If disaster strikes Blanco County -- or if we need to host evacuees from elsewhere -- we now will have a place to house their household pets, too.
"We know many people would rather stay at home even under life-threatening conditions, rather than leave their pets behind when they evacuate to safety," said Blanco County American Red Cross chair Martha Mason. "Literally, they would risk death rather than leave their four-legged family members."
But the Red Cross cannot let pets in shelters set up for human evacuees. If we want to house people, Mason said, we have to take care of their pets, too. By summer, we'll be able to do exactly that.
"We're still working out the details of how we'll do it," said Todd Swift, Blanco County Agri-Life Extension Agent.
"In some cases we'll ask for volunteers to host a "foster pet" on their own property. This is particularly good for animals that would become over-anxious in a crowded setting. Fostering provides a calmer, more home-like environment.
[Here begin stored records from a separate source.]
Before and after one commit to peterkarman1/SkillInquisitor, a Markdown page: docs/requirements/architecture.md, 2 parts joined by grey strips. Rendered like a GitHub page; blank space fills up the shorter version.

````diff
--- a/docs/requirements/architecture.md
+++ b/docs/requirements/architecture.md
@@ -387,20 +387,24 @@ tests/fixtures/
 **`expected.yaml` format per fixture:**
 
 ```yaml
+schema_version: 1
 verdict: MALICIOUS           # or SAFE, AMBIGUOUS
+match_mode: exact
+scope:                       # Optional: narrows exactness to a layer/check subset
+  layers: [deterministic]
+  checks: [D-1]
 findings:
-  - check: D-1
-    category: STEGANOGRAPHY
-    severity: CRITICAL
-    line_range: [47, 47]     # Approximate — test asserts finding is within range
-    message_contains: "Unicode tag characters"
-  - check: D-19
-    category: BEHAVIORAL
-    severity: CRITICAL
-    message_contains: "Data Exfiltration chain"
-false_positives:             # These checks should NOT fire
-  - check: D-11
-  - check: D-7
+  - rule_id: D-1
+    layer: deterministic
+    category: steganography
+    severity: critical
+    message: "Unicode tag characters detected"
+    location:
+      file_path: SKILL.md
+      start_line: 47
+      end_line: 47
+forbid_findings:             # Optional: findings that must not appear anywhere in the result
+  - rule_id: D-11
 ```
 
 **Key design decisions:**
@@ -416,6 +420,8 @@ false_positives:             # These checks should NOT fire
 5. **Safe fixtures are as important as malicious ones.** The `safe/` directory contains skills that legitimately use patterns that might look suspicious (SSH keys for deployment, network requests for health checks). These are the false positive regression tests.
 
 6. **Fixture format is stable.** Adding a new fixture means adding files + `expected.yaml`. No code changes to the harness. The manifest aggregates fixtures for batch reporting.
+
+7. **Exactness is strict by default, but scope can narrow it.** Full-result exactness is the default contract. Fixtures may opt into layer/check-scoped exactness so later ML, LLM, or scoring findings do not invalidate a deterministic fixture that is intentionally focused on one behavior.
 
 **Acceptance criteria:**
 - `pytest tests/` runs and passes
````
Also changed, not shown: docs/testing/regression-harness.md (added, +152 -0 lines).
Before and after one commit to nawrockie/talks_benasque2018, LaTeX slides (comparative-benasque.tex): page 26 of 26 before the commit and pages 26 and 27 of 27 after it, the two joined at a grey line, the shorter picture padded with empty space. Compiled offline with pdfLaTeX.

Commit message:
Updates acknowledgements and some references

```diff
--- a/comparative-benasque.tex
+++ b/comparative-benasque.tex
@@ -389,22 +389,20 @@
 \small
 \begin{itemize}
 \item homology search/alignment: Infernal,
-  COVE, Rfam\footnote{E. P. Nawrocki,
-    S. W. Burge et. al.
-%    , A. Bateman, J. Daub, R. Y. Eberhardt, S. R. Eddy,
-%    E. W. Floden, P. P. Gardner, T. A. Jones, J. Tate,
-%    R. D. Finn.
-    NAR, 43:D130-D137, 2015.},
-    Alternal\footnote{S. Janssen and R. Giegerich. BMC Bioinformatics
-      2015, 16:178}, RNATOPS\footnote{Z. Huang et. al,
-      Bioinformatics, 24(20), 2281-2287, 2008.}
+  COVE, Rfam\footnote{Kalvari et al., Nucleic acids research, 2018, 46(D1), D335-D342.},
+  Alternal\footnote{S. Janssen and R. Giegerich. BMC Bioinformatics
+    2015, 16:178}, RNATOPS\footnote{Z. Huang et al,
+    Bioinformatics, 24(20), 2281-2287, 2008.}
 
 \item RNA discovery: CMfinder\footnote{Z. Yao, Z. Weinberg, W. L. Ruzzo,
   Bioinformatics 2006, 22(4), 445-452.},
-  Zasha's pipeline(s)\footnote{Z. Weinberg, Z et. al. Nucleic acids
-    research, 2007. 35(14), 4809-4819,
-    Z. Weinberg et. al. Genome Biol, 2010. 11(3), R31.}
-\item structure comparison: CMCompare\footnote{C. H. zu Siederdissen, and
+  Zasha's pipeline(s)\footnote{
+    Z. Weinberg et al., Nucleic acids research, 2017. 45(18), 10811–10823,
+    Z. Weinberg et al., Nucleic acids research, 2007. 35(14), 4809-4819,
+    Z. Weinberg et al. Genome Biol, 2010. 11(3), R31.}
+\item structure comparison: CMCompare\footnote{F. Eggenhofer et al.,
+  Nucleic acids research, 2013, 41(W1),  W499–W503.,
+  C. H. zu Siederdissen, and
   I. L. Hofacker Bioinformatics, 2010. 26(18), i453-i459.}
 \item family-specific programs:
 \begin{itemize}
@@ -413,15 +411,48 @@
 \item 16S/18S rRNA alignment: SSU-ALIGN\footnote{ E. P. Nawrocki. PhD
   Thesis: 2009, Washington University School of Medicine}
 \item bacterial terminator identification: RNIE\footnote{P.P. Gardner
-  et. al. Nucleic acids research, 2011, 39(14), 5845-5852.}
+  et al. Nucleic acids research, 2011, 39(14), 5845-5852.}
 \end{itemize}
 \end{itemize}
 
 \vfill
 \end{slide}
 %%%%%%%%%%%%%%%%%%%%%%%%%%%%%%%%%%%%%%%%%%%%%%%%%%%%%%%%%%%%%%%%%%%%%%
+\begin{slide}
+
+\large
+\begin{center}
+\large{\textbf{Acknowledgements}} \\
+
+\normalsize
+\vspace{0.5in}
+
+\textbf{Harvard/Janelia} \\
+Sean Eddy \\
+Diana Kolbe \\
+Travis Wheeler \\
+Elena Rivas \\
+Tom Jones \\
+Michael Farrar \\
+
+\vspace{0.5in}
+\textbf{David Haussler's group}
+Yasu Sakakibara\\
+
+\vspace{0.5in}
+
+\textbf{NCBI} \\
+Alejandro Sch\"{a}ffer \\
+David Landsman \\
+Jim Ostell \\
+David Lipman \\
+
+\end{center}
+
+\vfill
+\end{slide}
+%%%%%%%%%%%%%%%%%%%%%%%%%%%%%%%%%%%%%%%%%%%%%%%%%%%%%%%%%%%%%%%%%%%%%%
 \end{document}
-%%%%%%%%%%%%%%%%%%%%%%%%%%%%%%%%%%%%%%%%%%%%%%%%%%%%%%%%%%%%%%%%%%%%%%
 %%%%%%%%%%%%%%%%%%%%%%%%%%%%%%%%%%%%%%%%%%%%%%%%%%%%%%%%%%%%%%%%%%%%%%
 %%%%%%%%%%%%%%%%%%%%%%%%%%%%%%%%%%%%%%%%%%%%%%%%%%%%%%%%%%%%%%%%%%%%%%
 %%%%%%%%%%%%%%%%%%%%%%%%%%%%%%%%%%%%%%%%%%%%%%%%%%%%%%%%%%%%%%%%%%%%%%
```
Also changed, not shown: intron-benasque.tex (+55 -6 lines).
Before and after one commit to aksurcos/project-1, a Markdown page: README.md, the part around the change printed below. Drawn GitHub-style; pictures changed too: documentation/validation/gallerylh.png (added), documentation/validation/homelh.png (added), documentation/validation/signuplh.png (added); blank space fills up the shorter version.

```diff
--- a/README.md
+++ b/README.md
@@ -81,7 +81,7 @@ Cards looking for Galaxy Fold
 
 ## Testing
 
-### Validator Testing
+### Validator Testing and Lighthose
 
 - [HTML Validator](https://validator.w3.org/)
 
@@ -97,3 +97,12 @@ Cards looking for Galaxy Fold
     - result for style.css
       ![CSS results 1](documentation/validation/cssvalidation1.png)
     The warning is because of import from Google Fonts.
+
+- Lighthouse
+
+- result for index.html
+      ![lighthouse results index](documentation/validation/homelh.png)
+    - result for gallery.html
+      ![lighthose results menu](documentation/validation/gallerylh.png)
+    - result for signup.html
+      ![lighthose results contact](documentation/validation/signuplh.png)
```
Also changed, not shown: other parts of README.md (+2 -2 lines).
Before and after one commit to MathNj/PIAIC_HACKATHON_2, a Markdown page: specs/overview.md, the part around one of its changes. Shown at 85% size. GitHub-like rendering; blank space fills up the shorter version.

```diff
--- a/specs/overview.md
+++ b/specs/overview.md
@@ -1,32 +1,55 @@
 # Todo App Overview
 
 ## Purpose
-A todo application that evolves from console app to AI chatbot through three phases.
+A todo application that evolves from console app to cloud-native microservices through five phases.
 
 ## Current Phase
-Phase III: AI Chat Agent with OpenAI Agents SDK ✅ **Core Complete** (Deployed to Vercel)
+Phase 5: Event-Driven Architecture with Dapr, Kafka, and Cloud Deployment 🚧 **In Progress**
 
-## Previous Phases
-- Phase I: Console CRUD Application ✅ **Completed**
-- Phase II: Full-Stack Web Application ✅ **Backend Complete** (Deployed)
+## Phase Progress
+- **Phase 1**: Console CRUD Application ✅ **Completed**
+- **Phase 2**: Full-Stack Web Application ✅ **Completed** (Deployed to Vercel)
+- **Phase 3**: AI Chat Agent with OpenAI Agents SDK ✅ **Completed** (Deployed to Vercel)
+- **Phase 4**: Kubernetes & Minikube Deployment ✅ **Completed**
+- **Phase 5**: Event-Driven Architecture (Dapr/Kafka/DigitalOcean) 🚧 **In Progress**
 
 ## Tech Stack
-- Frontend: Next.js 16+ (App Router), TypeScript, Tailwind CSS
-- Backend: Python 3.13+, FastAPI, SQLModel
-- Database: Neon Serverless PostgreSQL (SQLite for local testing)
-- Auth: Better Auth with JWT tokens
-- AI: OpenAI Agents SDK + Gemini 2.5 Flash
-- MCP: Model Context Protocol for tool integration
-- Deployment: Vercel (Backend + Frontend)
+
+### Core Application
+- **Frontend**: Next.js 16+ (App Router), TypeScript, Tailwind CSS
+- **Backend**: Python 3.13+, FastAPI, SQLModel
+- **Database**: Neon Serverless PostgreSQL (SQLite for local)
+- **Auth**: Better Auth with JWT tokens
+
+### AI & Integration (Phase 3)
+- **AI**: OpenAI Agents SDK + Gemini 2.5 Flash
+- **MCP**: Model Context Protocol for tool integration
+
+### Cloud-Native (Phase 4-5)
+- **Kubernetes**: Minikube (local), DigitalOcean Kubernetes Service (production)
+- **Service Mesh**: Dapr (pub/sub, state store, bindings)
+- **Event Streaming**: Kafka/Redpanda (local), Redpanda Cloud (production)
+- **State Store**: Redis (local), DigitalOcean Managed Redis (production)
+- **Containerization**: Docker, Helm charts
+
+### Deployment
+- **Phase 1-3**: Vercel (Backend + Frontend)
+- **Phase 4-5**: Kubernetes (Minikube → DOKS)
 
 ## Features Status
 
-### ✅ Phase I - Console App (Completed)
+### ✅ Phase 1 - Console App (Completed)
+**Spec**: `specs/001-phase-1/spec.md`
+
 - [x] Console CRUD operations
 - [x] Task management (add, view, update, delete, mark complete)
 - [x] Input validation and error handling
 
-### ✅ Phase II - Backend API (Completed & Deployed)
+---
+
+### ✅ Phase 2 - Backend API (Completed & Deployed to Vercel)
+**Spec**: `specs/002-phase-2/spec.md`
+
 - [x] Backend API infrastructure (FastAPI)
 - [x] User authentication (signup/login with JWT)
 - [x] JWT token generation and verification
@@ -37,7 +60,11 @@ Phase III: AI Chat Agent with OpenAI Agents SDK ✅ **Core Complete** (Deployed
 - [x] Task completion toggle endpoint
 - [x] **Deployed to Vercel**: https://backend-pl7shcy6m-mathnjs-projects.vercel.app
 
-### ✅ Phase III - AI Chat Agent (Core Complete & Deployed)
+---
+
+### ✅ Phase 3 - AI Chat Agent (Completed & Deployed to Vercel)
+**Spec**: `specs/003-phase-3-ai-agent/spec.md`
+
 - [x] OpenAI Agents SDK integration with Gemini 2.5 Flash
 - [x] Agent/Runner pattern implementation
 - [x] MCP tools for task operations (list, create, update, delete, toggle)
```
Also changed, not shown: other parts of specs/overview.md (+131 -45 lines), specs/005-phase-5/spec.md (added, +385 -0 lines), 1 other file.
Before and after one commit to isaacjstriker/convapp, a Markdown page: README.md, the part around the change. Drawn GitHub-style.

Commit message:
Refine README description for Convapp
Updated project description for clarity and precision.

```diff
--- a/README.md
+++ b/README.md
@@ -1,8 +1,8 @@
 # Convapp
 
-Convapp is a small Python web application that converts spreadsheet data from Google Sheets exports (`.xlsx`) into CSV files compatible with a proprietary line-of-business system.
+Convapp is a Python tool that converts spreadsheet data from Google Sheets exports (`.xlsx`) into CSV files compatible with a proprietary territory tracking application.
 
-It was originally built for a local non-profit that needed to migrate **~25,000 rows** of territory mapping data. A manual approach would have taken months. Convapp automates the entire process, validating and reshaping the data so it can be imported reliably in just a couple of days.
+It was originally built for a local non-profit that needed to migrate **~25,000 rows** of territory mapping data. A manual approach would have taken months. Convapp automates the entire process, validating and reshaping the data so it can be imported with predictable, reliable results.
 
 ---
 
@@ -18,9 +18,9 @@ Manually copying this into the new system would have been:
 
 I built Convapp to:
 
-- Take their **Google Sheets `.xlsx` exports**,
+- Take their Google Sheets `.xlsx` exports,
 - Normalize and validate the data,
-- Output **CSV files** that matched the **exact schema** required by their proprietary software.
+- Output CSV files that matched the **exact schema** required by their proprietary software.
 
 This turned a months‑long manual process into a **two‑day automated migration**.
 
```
"In other cases, we may need to house large numbers of pets in a single place, close to the shelters where their owners will be, to make it easier for them to feed, walk and care for their animals."
Different species have different needs, too, noted veterinarian Paul Axtell.
"Cats are perfectly happy to curl up in a carrier or cage and nap. Dog are happier in a foster setting where they can run, but they tolerate cages for a while. Horses and cattle, however, don't do cages well at all."
To make housing pets easier, Swift said he had permission to use both the buildings at the county fair grounds in Johnson City and at Yett Park in Blanco. If something happens in Blanco, evacuees and their pets can be housed in johnson City; if it happens in Johnson City, there's safe space for both in Blanco.
The first organizing meeting was held Saturday at the First United Methodist Church in Johnson City. It was co-hosted by the Blanco County Disaster Response Group and the county's Animal Issues Committee (AIC). They agreed the AIC should manage the shelter program, with Swift as the primary contact.
The AIC is part of the county disaster response plan, and one of its tasks is to prepare an animal disaster shelter like this one. It also plans care for evacuated large animals, rounding up disaster-scattered livestock, and disposition of dead animals.
"It's too early in our planning to know how -- or even whether -- we'll take on some of those other tasks," Swift explained. "It's hard enough to handle a dozen cats and dogs. We're a long way from caring for a couple hundred cattle. We'll take it a step at a time."
One early step is drawing up the paperwork, including the contracts under which the shelter will accept a pet. The Blanco County Cat Coalition's Dora Brown, a lawyer, agreed to generate that paperwork.
The program also will seek alliances with the schools in the county's two districts. Students in the 4-H and FFA programs already have the knowledge of animals and the energy to be a major help when the shelters open.
Swift added that more volunteers for all jobs and all levels are needed as the program is planned and launched. One of the next steps will be training for the volunteers.
To volunteer or learn about the disaster pet shelter, contact his office at 830-868-7167.